Schools are built, hospitals are constructed, and infrastructure is developed to serve the vast majority of people in a community where these things don’t exist. These are important things planned, funded, and built by well-intentioned people. But the projects never last. They, like the helicopters and wells, break. And what started out as a bright idea designed to help people ends up being a reminder of the lack of progress in many communities globally. 

What can be done about this?

First, leaders in development must resist the urge to simply provide “helicopters and wells” without asking these questions. Asking the questions will limit the “quantity” of what they can do in the short term, but it will pay dividends over time. If the Pentagon asked these questions, maybe 60% of the helicopters wouldn’t be grounded. If my organization paid more attention to developing the local capacity to fix the wells, some might still remain operational today.

Second, after asking the question of who will fly, fix, and fund the helicopters, leaders must ask another equally important question. Why? 

While the United States was in Afghanistan, many of the country’s development indicators were going up and to the right. Right after the U.S. pulled out, the development gains began to and are still reversing. If the reason for “flying, fixing, and funding the helicopters” is not strong, then it is likely not to last. One way to make this strong is by connecting it to a market.

In our work, we espouse the transformative power of market-creating innovations. These innovations transform complicated and expensive products into simple and affordable ones, so many more people in society can access them. In doing so, they create jobs, boost taxes, and change the culture of a place. They also have staying power. 
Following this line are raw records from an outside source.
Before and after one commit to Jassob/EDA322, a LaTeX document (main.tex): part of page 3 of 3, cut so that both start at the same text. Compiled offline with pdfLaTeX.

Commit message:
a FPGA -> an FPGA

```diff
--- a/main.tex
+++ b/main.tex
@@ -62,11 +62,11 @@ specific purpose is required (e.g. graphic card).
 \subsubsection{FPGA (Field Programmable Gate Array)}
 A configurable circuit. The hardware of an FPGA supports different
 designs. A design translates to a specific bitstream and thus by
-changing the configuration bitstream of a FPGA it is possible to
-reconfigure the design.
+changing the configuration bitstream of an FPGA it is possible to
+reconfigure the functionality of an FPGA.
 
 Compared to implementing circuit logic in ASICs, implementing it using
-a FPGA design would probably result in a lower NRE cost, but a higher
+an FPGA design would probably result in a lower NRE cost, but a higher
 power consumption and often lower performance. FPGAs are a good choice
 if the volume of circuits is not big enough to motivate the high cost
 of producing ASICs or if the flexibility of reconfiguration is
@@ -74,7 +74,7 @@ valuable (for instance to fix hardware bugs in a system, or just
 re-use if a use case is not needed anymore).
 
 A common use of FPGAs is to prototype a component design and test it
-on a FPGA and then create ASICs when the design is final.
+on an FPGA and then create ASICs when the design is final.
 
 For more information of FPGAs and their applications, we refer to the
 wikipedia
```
For example, Roshan, Afghanistan’s largest mobile telecommunications company, has invested more than $700 million in the country to develop its telecommunications infrastructure. From barely anything two decades ago, today close to 23 million people have access to mobile phones. In addition, the sector supports tens of thousands of jobs and provides much-needed tax revenue.

Long-lasting development is difficult. Most countries are in the low- or middle-income category. And the few that are wealthy are beginning to see their prosperity plateau, according to the recent Legatum Prosperity Index report. But long-lasting development is possible. However, it will not happen if leaders don’t begin asking the most important question and planning their strategy accordingly.


  • Efosa Ojomo
    Efosa Ojomo

    Efosa Ojomo is a senior research fellow at the Clayton Christensen Institute for Disruptive Innovation, and co-author of The Prosperity Paradox: How Innovation Can Lift Nations Out of Poverty. Efosa researches, writes, and speaks about ways in which innovation can transform organizations and create inclusive prosperity for many in emerging markets.